Without the pictures, give every record again exactly.

Dataset items:
>>>>
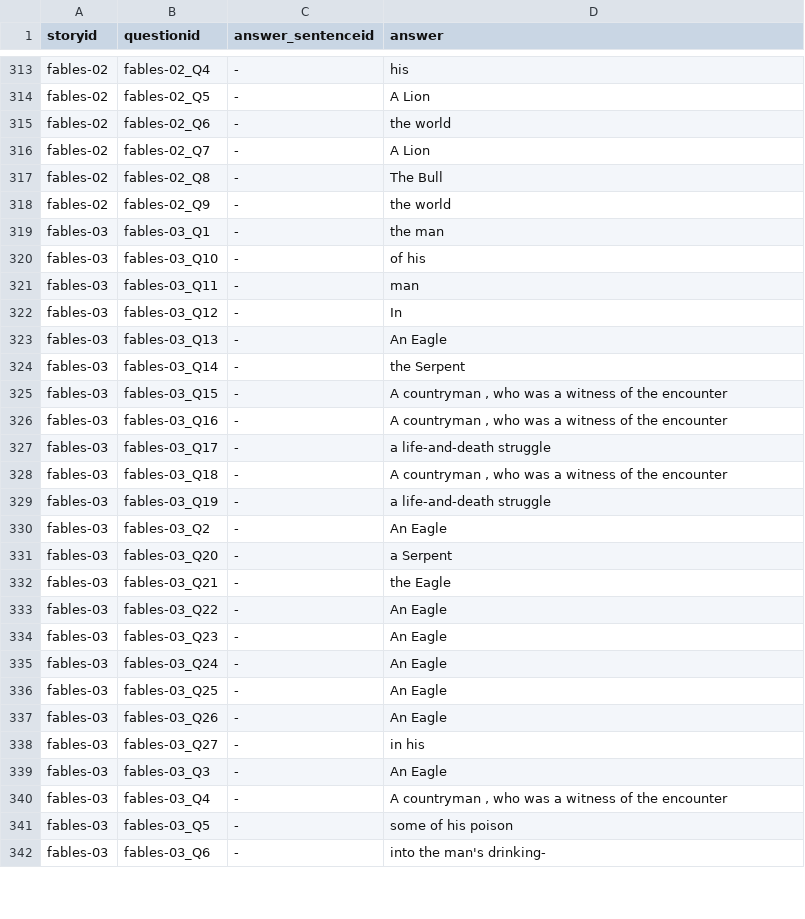
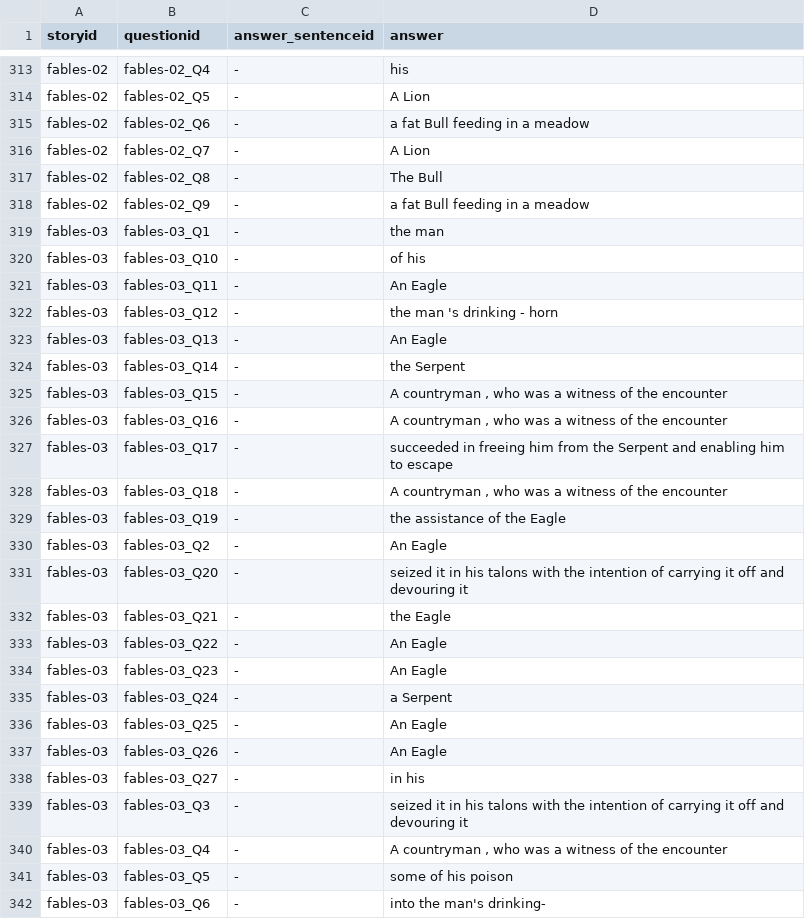
Before and after one commit to afd998/QA-engine, a TSV file: hw8-responses.tsv, drawn as a sheet; only a part is shown, gaps mark what is left out; the diff covers the shown part only.

```diff
--- a/hw8-responses.tsv
+++ b/hw8-responses.tsv
@@ -314,10 +314,10 @@ fables-02	fables-02_Q4	-	his
 fables-02	fables-02_Q5	-	A Lion
-fables-02	fables-02_Q6	-	the world
+fables-02	fables-02_Q6	-	a fat Bull feeding in a meadow
 fables-02	fables-02_Q7	-	A Lion
 fables-02	fables-02_Q8	-	The Bull
-fables-02	fables-02_Q9	-	the world
+fables-02	fables-02_Q9	-	a fat Bull feeding in a meadow
 fables-03	fables-03_Q1	-	the man
 fables-03	fables-03_Q10	-	of his
-fables-03	fables-03_Q11	-	man
-fables-03	fables-03_Q12	-	In
+fables-03	fables-03_Q11	-	An Eagle
+fables-03	fables-03_Q12	-	the man 's drinking - horn
 fables-03	fables-03_Q13	-	An Eagle
@@ -326,7 +326,7 @@ fables-03	fables-03_Q15	-	A countryman , who was a witness of the encounter
 fables-03	fables-03_Q16	-	A countryman , who was a witness of the encounter
-fables-03	fables-03_Q17	-	a life-and-death struggle
+fables-03	fables-03_Q17	-	succeeded in freeing him from the Serpent and enabling him to escape
 fables-03	fables-03_Q18	-	A countryman , who was a witness of the encounter
-fables-03	fables-03_Q19	-	a life-and-death struggle
+fables-03	fables-03_Q19	-	the assistance of the Eagle
 fables-03	fables-03_Q2	-	An Eagle
-fables-03	fables-03_Q20	-	a Serpent
+fables-03	fables-03_Q20	-	seized it in his talons with the intention of carrying it off and devouring it
 fables-03	fables-03_Q21	-	the Eagle
@@ -334,3 +334,3 @@ fables-03	fables-03_Q22	-	An Eagle
 fables-03	fables-03_Q23	-	An Eagle
-fables-03	fables-03_Q24	-	An Eagle
+fables-03	fables-03_Q24	-	a Serpent
 fables-03	fables-03_Q25	-	An Eagle
@@ -338,3 +338,3 @@ fables-03	fables-03_Q26	-	An Eagle
 fables-03	fables-03_Q27	-	in his
-fables-03	fables-03_Q3	-	An Eagle
+fables-03	fables-03_Q3	-	seized it in his talons with the intention of carrying it off and devouring it
 fables-03	fables-03_Q4	-	A countryman , who was a witness of the encounter
```
Also changed, not shown: 121 edited cells elsewhere in this file, 1 other file.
<<<<
> _Your response_
Before and after one commit to afd998/QA-engine, a TSV file: hw8-responses.tsv, drawn as a sheet; only a part is shown, gaps mark what is left out; the diff covers the shown part only.

```diff
--- a/hw8-responses.tsv
+++ b/hw8-responses.tsv
@@ -314,10 +314,10 @@ fables-02	fables-02_Q4	-	his
 fables-02	fables-02_Q5	-	A Lion
-fables-02	fables-02_Q6	-	the world
+fables-02	fables-02_Q6	-	a fat Bull feeding in a meadow
 fables-02	fables-02_Q7	-	A Lion
 fables-02	fables-02_Q8	-	The Bull
-fables-02	fables-02_Q9	-	the world
+fables-02	fables-02_Q9	-	a fat Bull feeding in a meadow
 fables-03	fables-03_Q1	-	the man
 fables-03	fables-03_Q10	-	of his
-fables-03	fables-03_Q11	-	man
-fables-03	fables-03_Q12	-	In
+fables-03	fables-03_Q11	-	An Eagle
+fables-03	fables-03_Q12	-	the man 's drinking - horn
 fables-03	fables-03_Q13	-	An Eagle
@@ -326,7 +326,7 @@ fables-03	fables-03_Q15	-	A countryman , who was a witness of the encounter
 fables-03	fables-03_Q16	-	A countryman , who was a witness of the encounter
-fables-03	fables-03_Q17	-	a life-and-death struggle
+fables-03	fables-03_Q17	-	succeeded in freeing him from the Serpent and enabling him to escape
 fables-03	fables-03_Q18	-	A countryman , who was a witness of the encounter
-fables-03	fables-03_Q19	-	a life-and-death struggle
+fables-03	fables-03_Q19	-	the assistance of the Eagle
 fables-03	fables-03_Q2	-	An Eagle
-fables-03	fables-03_Q20	-	a Serpent
+fables-03	fables-03_Q20	-	seized it in his talons with the intention of carrying it off and devouring it
 fables-03	fables-03_Q21	-	the Eagle
@@ -334,3 +334,3 @@ fables-03	fables-03_Q22	-	An Eagle
 fables-03	fables-03_Q23	-	An Eagle
-fables-03	fables-03_Q24	-	An Eagle
+fables-03	fables-03_Q24	-	a Serpent
 fables-03	fables-03_Q25	-	An Eagle
@@ -338,3 +338,3 @@ fables-03	fables-03_Q26	-	An Eagle
 fables-03	fables-03_Q27	-	in his
-fables-03	fables-03_Q3	-	An Eagle
+fables-03	fables-03_Q3	-	seized it in his talons with the intention of carrying it off and devouring it
 fables-03	fables-03_Q4	-	A countryman , who was a witness of the encounter
```
Also changed, not shown: 121 edited cells elsewhere in this file, 1 other file.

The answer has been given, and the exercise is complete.